The board expressed that the demerger was the ‘best way forward’, yet management admitted defeat today, believing it could not secure the necessary votes.
Shareholders, including tech billionaire Mike Cannon-Brookes, actively opposed the idea.
AGL will now revisit its strategies around decarbonisation and energy affordability.
Peter Botten, AGL’s current Chair, said:
‘While the Board believed the Demerger Proposal offered the best way forward for AGL Energy and its shareholders, we have made the decision to withdraw it.
‘The Board will now undertake a review of AGL’s strategic direction, change the composition of the Board and management, and determine the best way to deliver long-term shareholder value creation in the context of Australia’s energy transition.’
Will the green future impact AGL’s outlook?
The cancellation of AGL’s demerger has taken place at a time when the world is hyper-aware of the need to transition to cleaner energy, including the phasing out of ‘dirty’ energy sources like coal stations.
Rachel Waterhouse from ASA says:
‘Increasingly, investors are considering ethical and sustainable options for their portfolios.’
She provided recent results from an ESG study which revealed that 69% of respondents avoid industries that harbour ethical or sustainability concerns, like fossil fuels.
Earlier in May, AGL reported FY21 revenue of $10.9 billion, with the bulk coming from its AGL Australia arm, which contributed $8.5 billion.
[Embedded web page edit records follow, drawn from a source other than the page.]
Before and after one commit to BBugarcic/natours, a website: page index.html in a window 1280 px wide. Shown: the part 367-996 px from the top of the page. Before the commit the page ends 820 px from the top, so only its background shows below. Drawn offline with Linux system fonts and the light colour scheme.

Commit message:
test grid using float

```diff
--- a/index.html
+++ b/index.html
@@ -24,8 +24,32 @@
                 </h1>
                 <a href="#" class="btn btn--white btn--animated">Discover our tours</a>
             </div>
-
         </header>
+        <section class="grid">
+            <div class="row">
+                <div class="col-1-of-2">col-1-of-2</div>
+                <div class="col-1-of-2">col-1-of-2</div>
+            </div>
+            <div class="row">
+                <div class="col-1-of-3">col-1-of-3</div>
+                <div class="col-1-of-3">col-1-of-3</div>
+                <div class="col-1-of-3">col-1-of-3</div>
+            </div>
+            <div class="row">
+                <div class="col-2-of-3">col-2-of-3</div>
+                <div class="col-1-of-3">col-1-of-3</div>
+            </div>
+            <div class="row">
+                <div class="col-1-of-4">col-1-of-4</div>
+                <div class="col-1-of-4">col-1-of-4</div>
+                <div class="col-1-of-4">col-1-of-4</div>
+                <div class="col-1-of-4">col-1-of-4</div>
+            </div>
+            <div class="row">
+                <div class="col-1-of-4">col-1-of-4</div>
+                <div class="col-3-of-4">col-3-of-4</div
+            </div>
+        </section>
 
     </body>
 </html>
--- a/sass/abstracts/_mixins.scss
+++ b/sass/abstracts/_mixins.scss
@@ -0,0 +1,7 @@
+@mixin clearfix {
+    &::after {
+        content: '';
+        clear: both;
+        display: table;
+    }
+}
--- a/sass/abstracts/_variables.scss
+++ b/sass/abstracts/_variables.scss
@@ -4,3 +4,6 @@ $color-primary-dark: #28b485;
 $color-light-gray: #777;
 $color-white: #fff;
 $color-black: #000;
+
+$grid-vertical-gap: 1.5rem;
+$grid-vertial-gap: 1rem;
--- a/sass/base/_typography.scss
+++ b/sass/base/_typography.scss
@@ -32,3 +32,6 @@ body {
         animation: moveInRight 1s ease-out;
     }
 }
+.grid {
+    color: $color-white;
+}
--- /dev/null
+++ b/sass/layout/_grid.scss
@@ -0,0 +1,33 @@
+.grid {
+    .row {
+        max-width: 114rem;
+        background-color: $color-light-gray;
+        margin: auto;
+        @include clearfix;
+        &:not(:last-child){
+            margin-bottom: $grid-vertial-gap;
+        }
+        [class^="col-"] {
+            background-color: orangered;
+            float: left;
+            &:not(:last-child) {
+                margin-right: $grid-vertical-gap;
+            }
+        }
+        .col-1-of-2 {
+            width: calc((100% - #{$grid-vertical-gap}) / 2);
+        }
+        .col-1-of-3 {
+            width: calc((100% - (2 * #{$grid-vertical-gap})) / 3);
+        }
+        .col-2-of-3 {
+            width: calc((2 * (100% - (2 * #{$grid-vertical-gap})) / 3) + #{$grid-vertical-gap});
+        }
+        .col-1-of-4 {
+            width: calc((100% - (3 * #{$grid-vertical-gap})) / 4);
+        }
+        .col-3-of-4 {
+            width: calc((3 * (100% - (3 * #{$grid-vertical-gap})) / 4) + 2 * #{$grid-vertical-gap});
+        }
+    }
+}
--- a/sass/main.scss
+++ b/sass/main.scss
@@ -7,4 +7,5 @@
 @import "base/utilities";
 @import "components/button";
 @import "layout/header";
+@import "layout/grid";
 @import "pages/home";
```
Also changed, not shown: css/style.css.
Although it was the Accel Energy arm that was more profitable, registering FY21 underlying NPAT of $391 million.
AGL remains one of Australia’s largest energy organisations, but the green future inches closer.
That can create confusion.
Given where the world is headed, how do you go about valuing AGL? What are its future cash flows worth given a green transition?
It’s always useful knowing how to value businesses.
So if you’re interested, please check out our latest report on how to do just that.
For The Daily Reckoning Australia